There has been a bit of recent news lately suggesting international football* considerations are making the divisions between states greater, supporting the idea that sports might not be the path to peace and reconciliation. While a few cases cannot disprove an idea, recent moves point in a troubling direction for the theory that we can settle differences between states on the football pitch. Relating back to early theories of functionalism, any form of cooperation, even on the sports pitch, might be beneficial to countries at odds with each other. The communication provided through spectacular sporting events might provide pathways for peace. Others might argue that fighting it out on the pitch is better than fighting with guns and bullets. While these ideas might be true in the abstract, it is tough to consider the viability of such proposals if states fail to even meet on the pitch in the first place.
This brings us to news that Gibraltar, a British territory, has been separated from Spain in the Euro 2016 qualifiers. Gibraltar was recently admitted into the UEFA system, allowing it to compete with other states and territories in the European Champions. Tensions between Britain and Spain over the territory have escalated recently, with various moves pushed by each side in order to make the status quo uncomfortable or reinforced, depending on your perspective. The territory is obviously important as it is the gateway to the Mediterranean and a choke point for all shipping. The British responded to increased Spanish checks at the border by moving ships into the area. Sensing a moment to prevent further tension, UEFA removed Gibraltar from the possibility of meeting Spain in a qualifier. This might be generous given the skill and ability of Spain, avoiding a 20-0 encounter might be a wise move, but it is also a bit rash in that such encounters have the possibility of bringing the two sides together in friendship.
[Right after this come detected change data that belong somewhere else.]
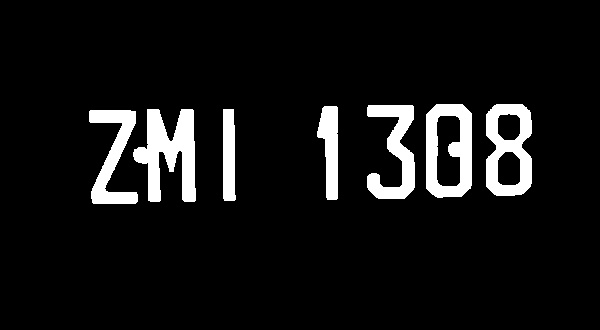
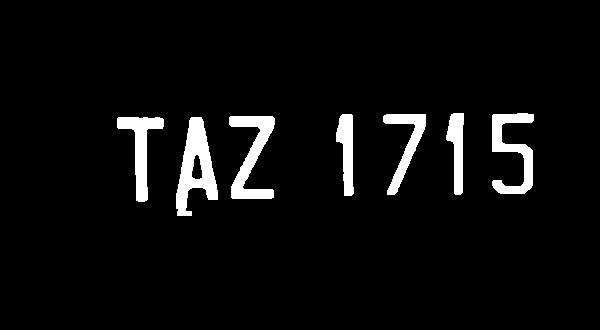
main

Changed region(s): [[0.51, 0.303, 0.9, 0.6061], [0.15, 0.3333, 0.48, 0.6667]]

diff --git a/Project/ITC6009ProjectMain.py b/Project/ITC6009ProjectMain.py
@@ -7,110 +7,159 @@ import cv2
 import matplotlib.pyplot as plt
 import numpy as np
 import easyocr
+import os
+from datetime import datetime
 #from paddleocr import PaddleOCR
  
 
-# Read image from which text needs to be extracted
-img = cv2.imread("Project\LicensePlates\griekenland102.jpg")
+def grayscale(img):
+    return cv2.cvtColor(img, cv2.COLOR_BGR2GRAY)
+
+
+def otsuthreshold(img):
+    return cv2.threshold(img, 0, 255, cv2.THRESH_OTSU | cv2.THRESH_BINARY_INV)
+
+
+def erode(img,iter):
+    return cv2.erode(img, None, iterations=iter)
+
+
+def dilate(img,iter):
+    return cv2.dilate(img, None, iterations=iter)
  
-# Preprocessing the image starts
- 
-# Convert the image to gray scale
-gray = cv2.cvtColor(img, cv2.COLOR_BGR2GRAY)
- 
-# Performing OTSU threshold
-ret, thresh1 = cv2.threshold(gray, 0, 255, cv2.THRESH_OTSU | cv2.THRESH_BINARY_INV)
 
-cv2.imshow('gray',gray)
-cv2.imshow('inverted',thresh1)
-cv2.waitKey(0)
-thresh = cv2.erode(thresh1, None, iterations=2)
-thresh = cv2.dilate(thresh, None, iterations=2)
-
-
-#cv2.imshow('thresh',thresh)
-#cv2.waitKey(0)
-# thresh = cv2.bitwise_not(thresh)
-cv2.imshow('thresh',thresh)
-cv2.waitKey(0)
-
-ret, labels, stats, centroids = cv2.connectedComponentsWithStats(thresh)
-mask = np.zeros(thresh.shape, dtype="uint8")
-
-
-for i in range(0, ret):
-    # if this is the first component then we examine the
-    # *background* (typically we would just ignore this
-    # component in our loop)
-    if i == 0:
-        text = (f"examining component {i+1}/{ret} (background)")
-    # otherwise, we are examining an actual connected component
-    elif stats[i, cv2.CC_STAT_AREA]/img.size*100 < 0.18:
-        text = (f"examining component {i +1}/{ret} (small component)")
-    else:
-        text = (f"examining component {i +1}/{ret}")
-    # print a status message update for the current connected
-    # component
-    print(f"[INFO] {text}")
-    # extract the connected component statistics and centroid for
-    # the current label
-    x = stats[i, cv2.CC_STAT_LEFT]
-    y = stats[i, cv2.CC_STAT_TOP]
-    w = stats[i, cv2.CC_STAT_WIDTH]
-    h = stats[i, cv2.CC_STAT_HEIGHT]
-    area = stats[i, cv2.CC_STAT_AREA]
-    (cX, cY) = centroids[i]
+def examineComponents(TotalComponents,labels,stats,centroids,img,thresh):
+    mask = np.zeros(thresh.shape, dtype="uint8")
+    for i in range(0, TotalComponents):
+        # if this is the first component then we examine the
+        # *background* (typically we would just ignore this
+        # component in our loop)
+        if i == 0:
+            text = (f"examining component {i+1}/{TotalComponents} (background)")
+        # otherwise, we are examining an actual connected component
+        elif stats[i, cv2.CC_STAT_AREA]/img.size*100 < 0.18:
+            text = (f"examining component {i +1}/{TotalComponents} (small component)")
+        else:
+            text = (f"examining component {i +1}/{TotalComponents}")
+        # print a status message update for the current connected
+        # component
+        print(f"[INFO] {text}")
+        # extract the connected component statistics and centroid for
+        # the current label
+        x = stats[i, cv2.CC_STAT_LEFT]
+        y = stats[i, cv2.CC_STAT_TOP]
+        w = stats[i, cv2.CC_STAT_WIDTH]
+        h = stats[i, cv2.CC_STAT_HEIGHT]
+        area = stats[i, cv2.CC_STAT_AREA]
+        (cX, cY) = centroids[i]
 
 
-    keepWidth = w/img.shape[1]*100 > 1.6 and w/img.shape[1]*100 < 11
-    keepHeight = h/img.shape[0]*100 > 20 and h/img.shape[0]*100 < 50
-    keepArea = area/img.size*100 > 0.09 and area/img.size*100 < 0.6
+        keepWidth = w/img.shape[1]*100 > 1.6 and w/img.shape[1]*100 < 11
+        keepHeight = h/img.shape[0]*100 > 20 and h/img.shape[0]*100 < 50
+        keepArea = area/img.size*100 > 0.09 and area/img.size*100 < 0.6
 
-    # for i in range(0,ret):
-    #     print(f'Width Component{i}:{stats[i, cv2.CC_STAT_WIDTH]/img.shape[1]*100}')
-    #     print(f'Height Component{i}:{stats[i, cv2.CC_STAT_HEIGHT]/img.shape[0]*100}')
-    #     print(f'Area Component{i}:{stats[i, cv2.CC_STAT_AREA]/img.size*100}')
+        #debug components
+        # for i in range(0,ret):
+        #     print(f'Width Component{i}:{stats[i, cv2.CC_STAT_WIDTH]/img.shape[1]*100}')
+        #     print(f'Height Component{i}:{stats[i, cv2.CC_STAT_HEIGHT]/img.shape[0]*100}')
+        #     print(f'Area Component{i}:{stats[i, cv2.CC_STAT_AREA]/img.size*100}')
 
-    # clone our original image (so we can draw on it) and then draw
-    # a bounding box surrounding the connected component along with
-    # a circle corresponding to the centroid
-    output = img.copy()
-    cv2.rectangle(output, (x, y), (x + w, y + h), (0, 255, 0), 3)
-    cv2.circle(output, (int(cX), int(cY)), 4, (0, 0, 255), -1)
+        # clone our original image (so we can draw on it) and then draw
+        # a bounding box surrounding the connected component along with
+        # a circle corresponding to the centroid
+        output = img.copy()
+        cv2.rectangle(output, (x, y), (x + w, y + h), (0, 255, 0), 3)
+        cv2.circle(output, (int(cX), int(cY)), 4, (0, 0, 255), -1)
 
-    componentMask = (labels == i).astype("uint8") * 255
-    # show our output image and connected component mask
-    cv2.imshow("Output", output)
-    cv2.imshow("Connected Component", componentMask)
-    cv2.waitKey(0)
-
-    if all((keepWidth, keepHeight, keepArea)):
-        # construct a mask for the current connected component and
-        # then take the bitwise OR with the mask 
-        print(f"[INFO] keeping connected component '{i+1}'")
         componentMask = (labels == i).astype("uint8") * 255
-        mask = cv2.bitwise_or(mask, componentMask)
+        # show our output image and connected component mask
+        cv2.imshow("Output", output)
+        cv2.imshow("Connected Component", componentMask)
+        cv2.waitKey(0)
+
+        if all((keepWidth, keepHeight, keepArea)):
+            # construct a mask for the current connected component and
+            # then take the bitwise OR with the mask 
+            print(f"[INFO] keeping connected component '{i+1}'")
+            componentMask = (labels == i).astype("uint8") * 255
+            mask = cv2.bitwise_or(mask, componentMask)
+    return mask    
 
 
-cv2.imshow("Image", img)
-cv2.imshow("Characters", mask)
-cv2.imwrite('Project\Results\Tracked.jpg',mask)
-cv2.waitKey(1)
+def checkResultFile(path):
+    if os.path.isfile(path):
+        return True
+    else:
+        #create the file
+        file = open(path, "w")
+        file.write("")
+        file.close()
+        return True
 
-file = open("Project\Results\Recognized.txt", "w")
-file.write("")
-file.close()
 
-IMAGE_PATH = 'Project\Results\Tracked.jpg'
-reader = easyocr.Reader(['en'])
-result = reader.readtext(IMAGE_PATH)
-for detection in result:
-    if detection[2] > 0.45:
-        file = open("Project\Results\Recognized.txt", "a")
-        file.write(detection[1])
-file.close()
+def writeResults(result,path):
+    if checkResultFile(path):
+        for detection in result:
+            if detection[2] > 0.45:
+                file = open(path, "a")
+                file.write(detection[1])
+        file.write(' ' + datetime.now().strftime("%d/%m/%Y %H:%M:%S"))
+        file.write('\n')
+        file.close()
      
 
-print('done')
+def ocr(path):
+    #IMAGE_PATH = 'Project\Results\Tracked.jpg'
+    reader = easyocr.Reader(['en'])
+    results = reader.readtext(path)
+    return results
 
 
+def main():
+
+    # Read image from which text needs to be extracted
+    image = cv2.imread("Project\LicensePlates\griekenland75.jpg")
+
+
+
+
+    impath = 'Project\Results\Tracked.jpg'
+    respath = 'Project\Results\Recognized.txt'
+    # Preprocessing the image starts
+ 
+    # Convert the image to gray scale
+    gray = grayscale(image)
+    
+    # Performing OTSU threshold
+    ret, otsuthresh = otsuthreshold(gray)
+
+    cv2.imshow('gray',gray)
+    cv2.imshow('OTSU Thresholded',otsuthresh)
+    cv2.waitKey(0)
+    thresh = erode(otsuthresh,2)
+    thresh = dilate(thresh,2)
+
+    #cv2.imshow('thresh',thresh)
+    #cv2.waitKey(0)
+    #thresh = cv2.bitwise_not(thresh)
+    # cv2.imshow('thresh',thresh)
+    # cv2.waitKey(0)
+
+    ret, labels, stats, centroids = cv2.connectedComponentsWithStats(thresh)
+
+    mask = examineComponents(ret,labels,stats,centroids,image,thresh)
+    # cv2.imshow("Image", img)
+    # cv2.imshow("Characters", mask)
+    cv2.imwrite(impath,mask)
+    #cv2.waitKey(0)
+
+    results = ocr(impath)
+    writeResults(results,respath)
+    print('done')
+
+
+
+if __name__ == '__main__':
+    print(datetime.now())
+    main()
+    print(datetime.now())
Taking things a bit further, the Russians, in their own words, are going “ball for ball” with the United States. After some U.S. Senators petitioned to remove Russia from the upcoming World Cup because their movements in Crimea, Russia responded in the same manner by petitioning FIFA to ban the U.S. because of their frequent interventions (Libya and Iraq) in other states.
Likely nothing will come of threats by the Russians or the U.S., but that each side moved so quickly to ban the other from competition is discomforting. While we can be mollified by the fact that these moves have been made by individuals and not the state as a whole, this fact does not really make the situation any better. The possibility of peace from sport is a powerful idea, but it has limits and we must consider this as we seek non-traditional moves in the international relations arena. Regardless, I say “let them play!
*Yes, I called it football not soccer, I live in Scotland, sue me.